During the Ferguson uprising in 2014, in the wake of the murder of Mike Brown, Leah Gunning Francis was serving as an associate dean and assistant professor at Eden Theological Seminary in St. Louis, Missouri. She interviewed more than two dozen clergy and young activists who were actively involved in the movement for racial justice, in Ferguson and beyond, and wrote the book Ferguson and Faith: Sparking Leadership and Awakening Community.
Her words from the end of Ferguson and Faith are as relevant today as they were in 2015:
“The fight for racial justice emerges out of the fight for human dignity. If there is any group of people who should be compelled to join this fight, it is the people who call themselves, 'children of God.' Staying awake to the injustices that have been revealed through the Ferguson-related events is a critical task for communities of faith.

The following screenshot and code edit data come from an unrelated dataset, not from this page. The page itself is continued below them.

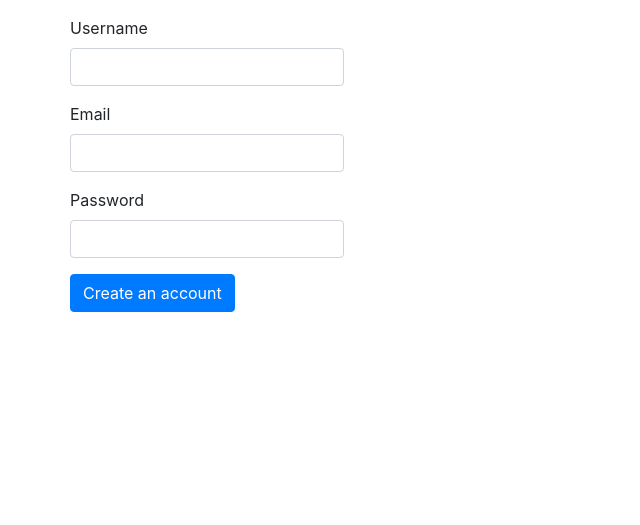
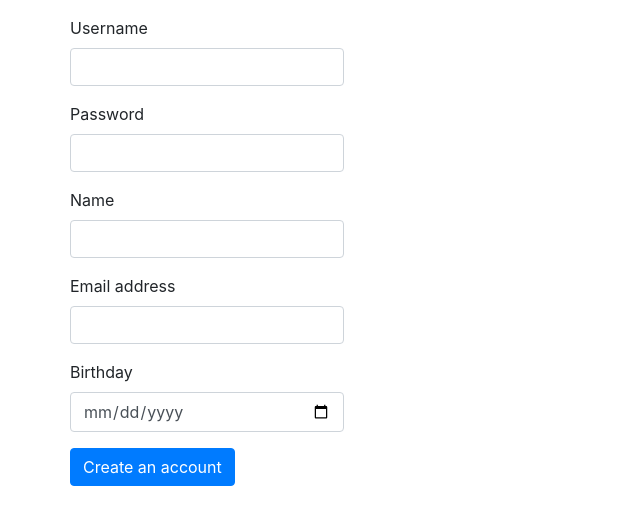
Before and after one commit to nakinx/django-social-network-training, a Django app: page /user/signup in a window 1280 px wide. Shown: the part 57-582 px from the top of the page, without its empty margins (0-640 px from the left). Run offline with Django 3.2, Linux system fonts and the light colour scheme; some libraries are stand-ins or nearby versions.

Commit message:
Added form validator and persistence of the new the new user and custom profile.

```diff
--- a/social_network/custom_profile/templates/custom_profile/profile.html
+++ b/social_network/custom_profile/templates/custom_profile/profile.html
@@ -7,7 +7,7 @@
     <p>{{profile.id}}</p>
     <p>{{profile.name}}</p>
     <p>{{profile.email}}</p>
-    <p>{{profile.birthday_date}}</p>
+    <p>{{profile.birthday}}</p>
 
     {% if not logged_profile in profile.friends.all and profile.id != logged_profile.id %}
         <p><a href="{% url 'invite-friend' profile.id %}">Invite as friend!</a></p>
--- a/social_network/user/templates/user/signup.html
+++ b/social_network/user/templates/user/signup.html
@@ -4,18 +4,35 @@
 
     <form method="post" action="{% url 'signup' %}">
         {% csrf_token %}
+        {% if form.erros %}
+
+            <div class="alert alert-danger">
+                {{ form.non_field_errors }}
+            </div>
+        {% endif %}
+
         <div class="form-group">
-            <label for="username">Username</label>
-            <input type="text" class="form-control" id="username" required>
-        </div>
-        <div class="form-group">
-            <label for="name">Email</label>
-            <input type="text" class="form-control" id="email" required>
+            <label for="usernamex">Username</label>
+            <input type="text" class="form-control" id="usernamex" required>
         </div>
         <div class="form-group">
             <label for="name">Password</label>
             <input type="password" class="form-control" id="password" required>
         </div>
+        <div>
+            <div class="form-group">
+                <label for="name">Name</label>
+                <input type="text" id="name" class="form-control" required>
+            </div>
+            <div class="form-group">
+                <label for="">Email address</label>
+                <input type="text" id="email" class="form-control" required>
+            </div>
+            <div class="form-group">
+                <label for="">Birthday</label>
+                <input type="date" id="birthday" class="form-control" required>
+            </div>
+        </div>
         <button type="submit" class="btn btn-primary">Create an account</button>
     </form>
 
--- a/social_network/user/views.py
+++ b/social_network/user/views.py
@@ -1,10 +1,36 @@
 from django.shortcuts import render, redirect
-from django.views.generic import TemplateView
+from django.views.generic import View
+from django.contrib.auth.models import User
+from user.forms import UserForm
+from custom_profile.models import CustomProfile
 
-class UserView(TemplateView):
+class UserView(View):
     template_name = 'user/signup.html'
 
+    def get(self, request):
+        print("Handling GET request to sign up!")
+
+        return render(request, self.template_name)
+
     def post(self, request):
-        print("Handling the sign up requisition!")
+        print("Handling POST request to sign up!")
 
-        return redirect('index')
+        form = UserForm(request.POST)
+
+        if form.is_valid():
+
+            # Save data about sign user credentials on django default user database.
+            new_user = User.objects.create_user(form.data['name'], form.data['email'], form.data['password'])
+
+            print(new_user)
+
+            # Save extension data about the user.
+            new_profile = CustomProfile(name = form.data['name'], email = form.data['email'], birthday = form.data['birthday'], user = new_user).save()
+
+            print(new_profile)
+
+            return redirect('index')
+
+        print('fudeu')
+
+        return render(request, self.template_name, { 'form' : form })
```
Also changed, not shown: social_network/custom_profile/models.py (+13 -11 lines), social_network/user/forms.py (added, +33 -0 lines), social_network/user/models.py (+0 -8 lines).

Our connectedness to our brothers and sisters is rooted in our connectedness to God, for we are all God’s children. And, in the words of the Civil Rights freedom fighter Ella Baker: 'Until the killing of black men, black mothers’ sons, becomes as important to the rest of the country as the killing of a white mother’s son—we who believe in freedom cannot rest until this happens.'"
In this episode we talk about activism as being "a return to the core and crux of our faith," and how "what you're contemplating ought to cause you to live differently and intentionally."
Leah Gunning Francis earned a B.S. from Hampton University; an M.Div. from the Candler School of Theology; and a Ph.D. from Garrett-Evangelical Theological Seminary. Her next book, Faith After Ferguson: Resilient leadership in pursuit of racial justice, will be published in fall of 2020 by Chalice Press.